** Opening LISTED RECORDS block **
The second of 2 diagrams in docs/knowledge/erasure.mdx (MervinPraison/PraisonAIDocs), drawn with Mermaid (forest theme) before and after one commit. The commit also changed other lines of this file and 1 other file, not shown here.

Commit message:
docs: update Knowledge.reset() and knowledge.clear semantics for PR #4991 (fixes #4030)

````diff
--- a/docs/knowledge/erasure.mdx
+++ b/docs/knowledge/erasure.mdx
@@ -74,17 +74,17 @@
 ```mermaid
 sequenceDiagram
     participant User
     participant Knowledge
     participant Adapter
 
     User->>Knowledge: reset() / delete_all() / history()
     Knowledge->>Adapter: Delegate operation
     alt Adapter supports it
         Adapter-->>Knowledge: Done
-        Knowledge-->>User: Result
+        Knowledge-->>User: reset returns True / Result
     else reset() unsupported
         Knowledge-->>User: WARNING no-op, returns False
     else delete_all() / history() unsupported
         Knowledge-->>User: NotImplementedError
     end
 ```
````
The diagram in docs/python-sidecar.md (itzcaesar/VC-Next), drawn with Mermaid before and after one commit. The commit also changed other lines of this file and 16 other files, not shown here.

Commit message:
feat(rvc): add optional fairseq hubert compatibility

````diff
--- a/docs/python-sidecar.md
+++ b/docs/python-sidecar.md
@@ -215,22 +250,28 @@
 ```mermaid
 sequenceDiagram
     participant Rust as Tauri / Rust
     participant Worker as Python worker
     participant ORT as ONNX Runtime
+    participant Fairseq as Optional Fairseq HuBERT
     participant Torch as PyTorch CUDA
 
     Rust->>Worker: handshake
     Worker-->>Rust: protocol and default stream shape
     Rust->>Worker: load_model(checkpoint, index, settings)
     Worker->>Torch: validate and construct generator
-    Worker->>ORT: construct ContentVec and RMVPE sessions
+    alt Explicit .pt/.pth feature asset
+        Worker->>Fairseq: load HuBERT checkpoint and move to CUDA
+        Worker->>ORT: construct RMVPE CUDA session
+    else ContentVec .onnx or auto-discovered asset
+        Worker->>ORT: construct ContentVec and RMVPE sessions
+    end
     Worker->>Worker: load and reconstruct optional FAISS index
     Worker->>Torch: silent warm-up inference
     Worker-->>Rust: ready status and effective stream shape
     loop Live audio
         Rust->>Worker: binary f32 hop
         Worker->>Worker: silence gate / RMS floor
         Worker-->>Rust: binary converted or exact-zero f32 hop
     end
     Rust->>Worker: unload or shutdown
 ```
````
** Closing LISTED RECORDS block **
PROMPT: From the first line through the last, give the data above again exactly.

OUTPUT FOR THIS TASK:
The second of 2 diagrams in docs/knowledge/erasure.mdx (MervinPraison/PraisonAIDocs), drawn with Mermaid (forest theme) before and after one commit. The commit also changed other lines of this file and 1 other file, not shown here.

Commit message:
docs: update Knowledge.reset() and knowledge.clear semantics for PR #4991 (fixes #4030)

````diff
--- a/docs/knowledge/erasure.mdx
+++ b/docs/knowledge/erasure.mdx
@@ -74,17 +74,17 @@
 ```mermaid
 sequenceDiagram
     participant User
     participant Knowledge
     participant Adapter
 
     User->>Knowledge: reset() / delete_all() / history()
     Knowledge->>Adapter: Delegate operation
     alt Adapter supports it
         Adapter-->>Knowledge: Done
-        Knowledge-->>User: Result
+        Knowledge-->>User: reset returns True / Result
     else reset() unsupported
         Knowledge-->>User: WARNING no-op, returns False
     else delete_all() / history() unsupported
         Knowledge-->>User: NotImplementedError
     end
 ```
````
The diagram in docs/python-sidecar.md (itzcaesar/VC-Next), drawn with Mermaid before and after one commit. The commit also changed other lines of this file and 16 other files, not shown here.

Commit message:
feat(rvc): add optional fairseq hubert compatibility

````diff
--- a/docs/python-sidecar.md
+++ b/docs/python-sidecar.md
@@ -215,22 +250,28 @@
 ```mermaid
 sequenceDiagram
     participant Rust as Tauri / Rust
     participant Worker as Python worker
     participant ORT as ONNX Runtime
+    participant Fairseq as Optional Fairseq HuBERT
     participant Torch as PyTorch CUDA
 
     Rust->>Worker: handshake
     Worker-->>Rust: protocol and default stream shape
     Rust->>Worker: load_model(checkpoint, index, settings)
     Worker->>Torch: validate and construct generator
-    Worker->>ORT: construct ContentVec and RMVPE sessions
+    alt Explicit .pt/.pth feature asset
+        Worker->>Fairseq: load HuBERT checkpoint and move to CUDA
+        Worker->>ORT: construct RMVPE CUDA session
+    else ContentVec .onnx or auto-discovered asset
+        Worker->>ORT: construct ContentVec and RMVPE sessions
+    end
     Worker->>Worker: load and reconstruct optional FAISS index
     Worker->>Torch: silent warm-up inference
     Worker-->>Rust: ready status and effective stream shape
     loop Live audio
         Rust->>Worker: binary f32 hop
         Worker->>Worker: silence gate / RMS floor
         Worker-->>Rust: binary converted or exact-zero f32 hop
     end
     Rust->>Worker: unload or shutdown
 ```
````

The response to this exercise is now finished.